Can the Canadian banking model work for the U.S.?

No, and Simon Johnson explains why.  Excerpt:

Proposing a Canadian-type model to create stability in the U.S. is, to be blunt, nonsense.  We would need to merge our banks into even fewer banking giants, and then re-inflate Fannie Mae and Freddie Mac to guarantee some of the riskiest parts of the bank’s portfolios.  With our handful of new “hyper megabanks”, we’d have to count on our political system to prevent our banks from going wild; Canada may be able to do this (in our view, the jury is still out), but what are the odds this would work in Washington?  This would require an enormous leap of faith in our regulatory system immediately after it managed to fail repeatedly and spectacularly over thirty years (see 13 Bankers, out next week, for the awful details).  Who can be confident our powerful corporate lobbies, hired politicians, and captured regulators can become so Canadian so soon?

There is much more at the link, recommended.

Comments

While I agree that the Canadian banking system wouldn't work in the US, I don't necessarily think the article captures all of the real reasons why Canada did well and the US didn't.

It's been suggested that risk aversion is also in the culture of Canadian banks.
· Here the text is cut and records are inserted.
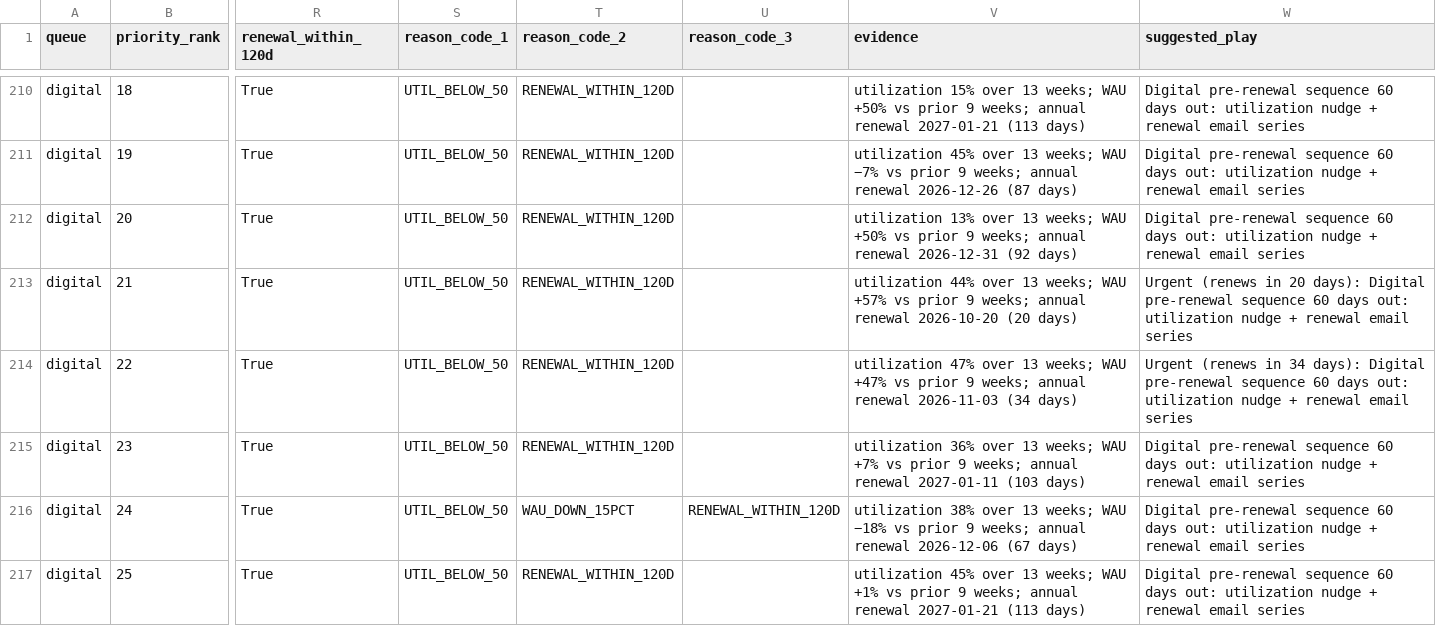
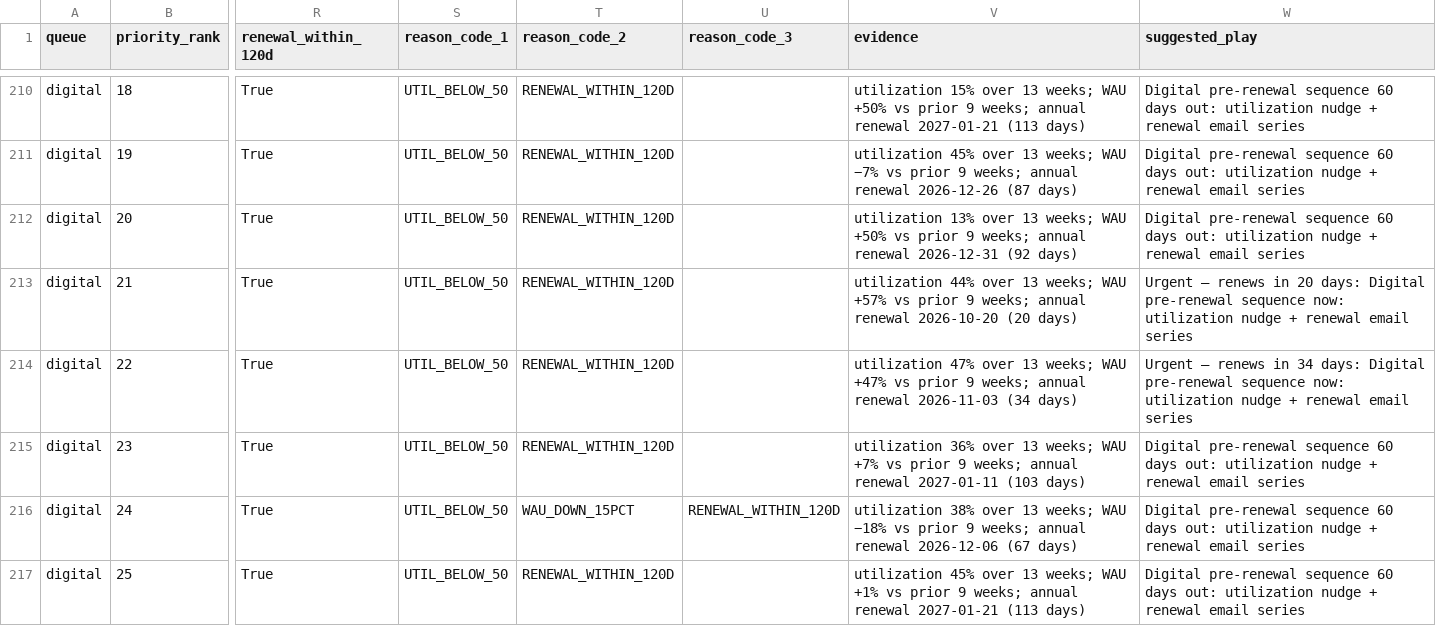
Before and after one commit to edwinzhang98/saas-subscription-revenue-analysis, a CSV file: docs/account_health_list.csv, drawn as a sheet; only a part is shown, gaps mark what is left out; the diff covers the shown part only; the diff names each change by its address in the sheet, - before the commit and + after, or states it on an @@ line.

Commit message:
Small fixes: report grid on narrow screens, urgent-renewal wording in the CS list, row-count formatting

```diff
--- a/docs/account_health_list.csv
+++ b/docs/account_health_list.csv
-W213 (suggested_play): Urgent (renews in 20 days): Digital pre-renewal sequence 60 days out: utilization nudge…
+W213 (suggested_play): Urgent — renews in 20 days: Digital pre-renewal sequence now: utilization nudge…
-W214 (suggested_play): Urgent (renews in 34 days): Digital pre-renewal sequence 60 days out: utilization nudge…
+W214 (suggested_play): Urgent — renews in 34 days: Digital pre-renewal sequence now: utilization nudge…
```
Also changed, not shown: 30 edited cells elsewhere in this file, 5 other files.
Thus, leverage ratios may be higher in Canada, but that leverage is invested in safer assets. (AFAIK, Canadian banks had relatively little exposure to the problematic asset based securities that sunk a large number of US banks). There may be something in the low competition among Canadian banks that contributed to that (i.e. less competition = less incentive to take large risks to edge out competitors. Tyler - that falls into cultural economics doesn't it - care to comment?)

Also the real estate/mortgage market behaved differently in Canada. Mortgage insurance (mandatory for mortgages over 80% of the price of the house) is part of it. It's harder to default on a mortgage and you can't walk away from a mortgage here. I believe there are laws that more tightly regulate some of the sub-prime issues (no 'introductory' interest rates, etc.).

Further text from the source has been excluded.